Task objective:
Tell how many lines of the data include the word "does". Nothing but the number belongs in the answer.

(Records from a dataset)
__________________________________________________
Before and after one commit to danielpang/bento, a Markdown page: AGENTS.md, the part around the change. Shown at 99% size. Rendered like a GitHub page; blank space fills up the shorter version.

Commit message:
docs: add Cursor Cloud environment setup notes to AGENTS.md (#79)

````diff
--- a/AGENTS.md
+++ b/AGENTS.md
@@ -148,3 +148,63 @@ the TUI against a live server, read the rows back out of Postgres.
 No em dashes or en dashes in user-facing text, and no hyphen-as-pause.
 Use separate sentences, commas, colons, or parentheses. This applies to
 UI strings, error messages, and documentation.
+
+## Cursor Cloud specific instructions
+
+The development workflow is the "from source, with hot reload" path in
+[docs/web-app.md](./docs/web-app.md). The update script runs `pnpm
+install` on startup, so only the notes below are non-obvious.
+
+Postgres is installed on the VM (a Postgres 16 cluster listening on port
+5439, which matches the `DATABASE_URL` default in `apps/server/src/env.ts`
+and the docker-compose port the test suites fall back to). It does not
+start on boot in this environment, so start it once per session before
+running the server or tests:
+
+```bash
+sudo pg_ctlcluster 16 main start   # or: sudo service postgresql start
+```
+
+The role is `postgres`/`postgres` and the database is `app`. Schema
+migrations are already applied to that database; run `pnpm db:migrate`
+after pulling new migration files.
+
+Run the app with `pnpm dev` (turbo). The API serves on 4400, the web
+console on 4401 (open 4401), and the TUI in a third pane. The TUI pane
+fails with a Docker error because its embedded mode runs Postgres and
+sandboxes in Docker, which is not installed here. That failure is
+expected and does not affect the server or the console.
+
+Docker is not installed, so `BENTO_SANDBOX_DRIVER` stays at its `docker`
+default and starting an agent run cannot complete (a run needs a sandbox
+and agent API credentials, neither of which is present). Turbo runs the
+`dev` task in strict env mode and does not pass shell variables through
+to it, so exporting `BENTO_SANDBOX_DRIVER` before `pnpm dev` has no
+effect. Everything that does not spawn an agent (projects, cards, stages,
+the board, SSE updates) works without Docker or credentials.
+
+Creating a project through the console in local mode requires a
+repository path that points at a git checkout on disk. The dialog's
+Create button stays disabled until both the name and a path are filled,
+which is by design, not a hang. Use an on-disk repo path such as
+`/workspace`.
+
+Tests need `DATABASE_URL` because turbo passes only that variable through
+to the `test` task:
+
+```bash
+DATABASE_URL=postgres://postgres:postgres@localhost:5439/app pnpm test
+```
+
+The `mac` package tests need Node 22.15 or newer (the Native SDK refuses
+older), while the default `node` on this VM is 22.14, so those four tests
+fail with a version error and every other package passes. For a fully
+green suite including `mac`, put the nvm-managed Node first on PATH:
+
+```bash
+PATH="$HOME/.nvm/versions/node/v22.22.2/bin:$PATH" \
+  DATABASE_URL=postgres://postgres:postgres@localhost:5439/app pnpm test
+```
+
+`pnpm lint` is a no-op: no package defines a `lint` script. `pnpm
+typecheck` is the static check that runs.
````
__________________________________________________
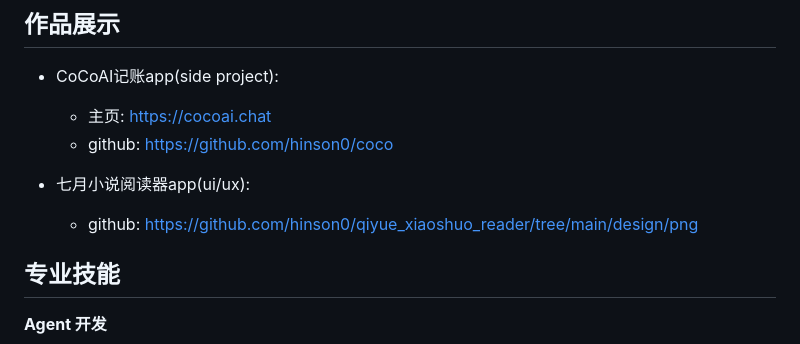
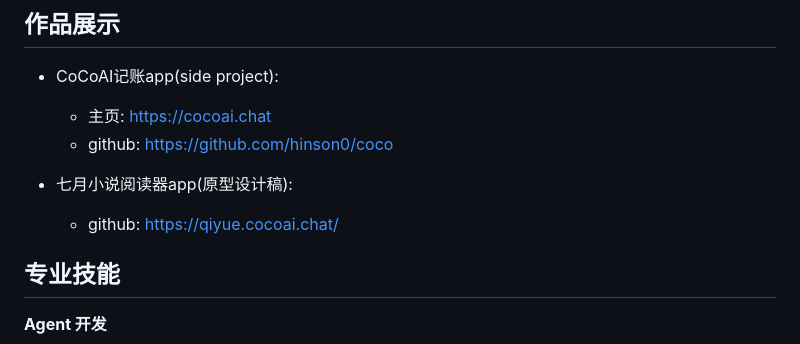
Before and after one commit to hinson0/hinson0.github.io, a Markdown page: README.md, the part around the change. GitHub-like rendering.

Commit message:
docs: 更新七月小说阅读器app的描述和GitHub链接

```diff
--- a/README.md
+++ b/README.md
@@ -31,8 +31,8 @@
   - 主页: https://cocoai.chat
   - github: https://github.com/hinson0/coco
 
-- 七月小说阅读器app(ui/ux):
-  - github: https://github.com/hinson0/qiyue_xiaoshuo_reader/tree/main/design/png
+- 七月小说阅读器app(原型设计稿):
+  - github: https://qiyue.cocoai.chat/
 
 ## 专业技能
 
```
__________________________________________________
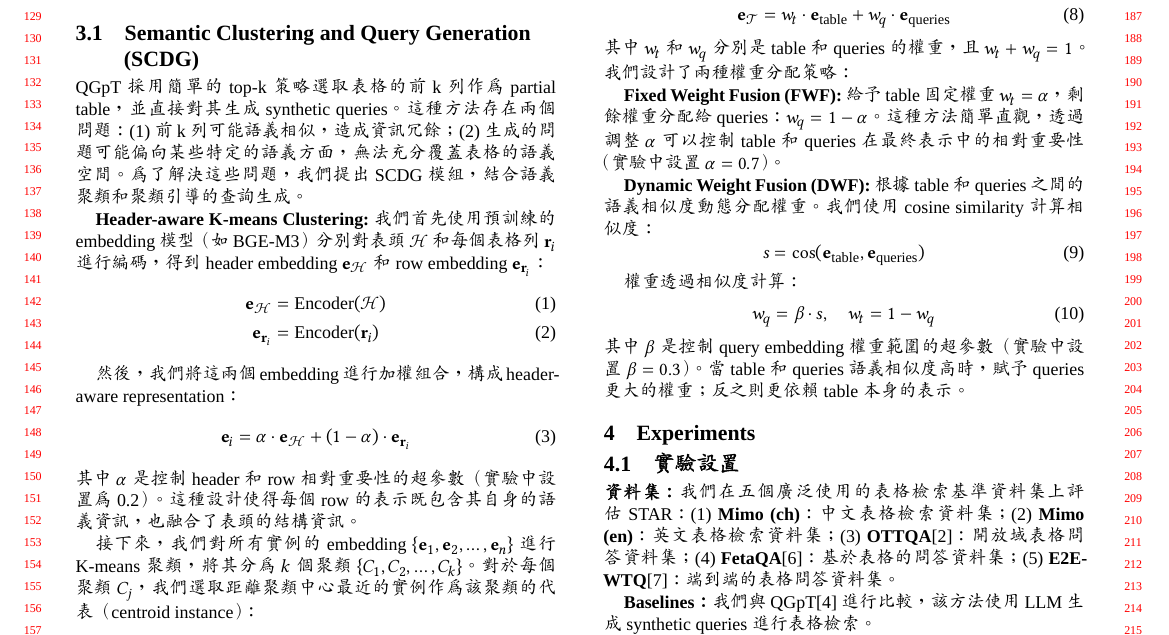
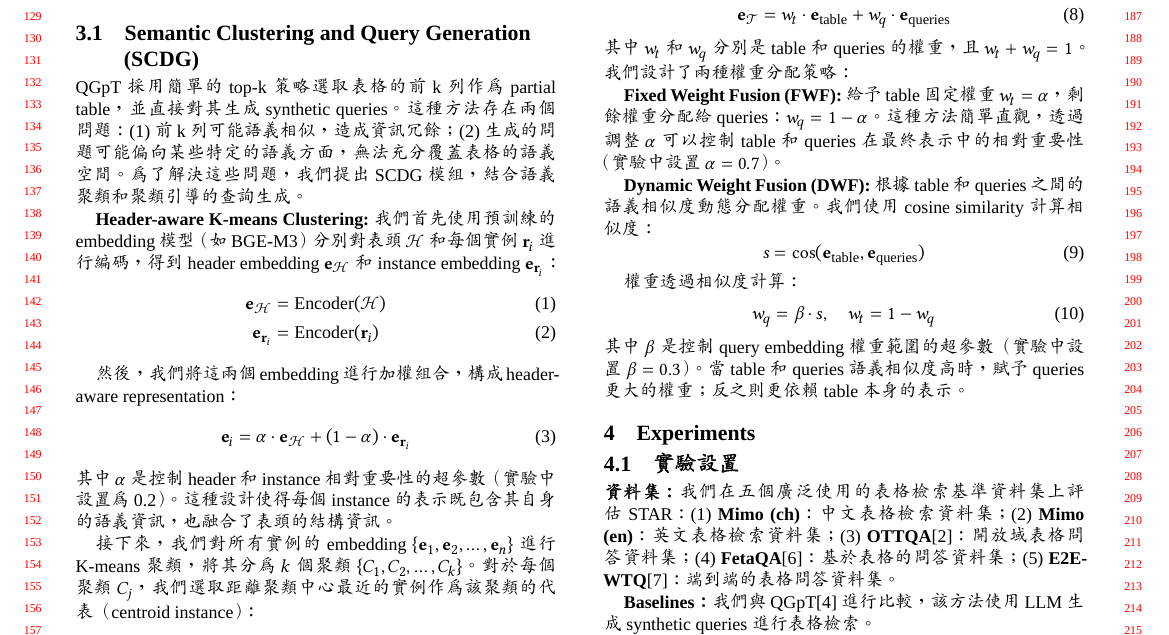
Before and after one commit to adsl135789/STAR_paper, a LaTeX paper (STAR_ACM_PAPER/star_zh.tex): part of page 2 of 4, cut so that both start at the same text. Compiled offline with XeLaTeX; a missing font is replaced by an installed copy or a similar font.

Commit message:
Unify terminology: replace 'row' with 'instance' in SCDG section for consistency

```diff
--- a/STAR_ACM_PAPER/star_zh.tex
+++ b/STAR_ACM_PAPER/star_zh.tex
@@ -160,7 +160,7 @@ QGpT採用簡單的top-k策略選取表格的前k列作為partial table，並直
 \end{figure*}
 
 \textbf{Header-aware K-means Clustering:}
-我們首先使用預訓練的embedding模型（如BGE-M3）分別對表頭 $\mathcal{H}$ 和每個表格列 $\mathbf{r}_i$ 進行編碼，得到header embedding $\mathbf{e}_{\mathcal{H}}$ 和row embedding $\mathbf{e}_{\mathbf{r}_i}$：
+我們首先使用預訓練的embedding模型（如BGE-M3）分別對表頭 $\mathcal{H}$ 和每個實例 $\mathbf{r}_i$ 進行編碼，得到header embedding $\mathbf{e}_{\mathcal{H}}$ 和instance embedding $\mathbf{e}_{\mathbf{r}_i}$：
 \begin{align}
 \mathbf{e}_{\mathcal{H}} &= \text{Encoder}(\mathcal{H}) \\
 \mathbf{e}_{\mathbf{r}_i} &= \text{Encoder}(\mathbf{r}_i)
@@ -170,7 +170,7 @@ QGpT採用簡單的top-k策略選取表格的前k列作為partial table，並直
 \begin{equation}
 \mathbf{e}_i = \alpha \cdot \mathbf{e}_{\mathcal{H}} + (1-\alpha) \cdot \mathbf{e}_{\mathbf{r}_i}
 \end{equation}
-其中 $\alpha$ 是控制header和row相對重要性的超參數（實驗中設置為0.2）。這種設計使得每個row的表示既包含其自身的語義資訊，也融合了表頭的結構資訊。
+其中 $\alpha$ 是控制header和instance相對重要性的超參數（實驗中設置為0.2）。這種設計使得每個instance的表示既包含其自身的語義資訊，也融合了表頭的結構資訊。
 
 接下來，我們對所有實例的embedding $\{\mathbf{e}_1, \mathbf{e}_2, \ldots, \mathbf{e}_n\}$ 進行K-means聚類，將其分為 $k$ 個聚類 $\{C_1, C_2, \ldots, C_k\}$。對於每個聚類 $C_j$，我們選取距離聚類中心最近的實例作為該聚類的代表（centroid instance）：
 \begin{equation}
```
__________________________________________________
Response box:
4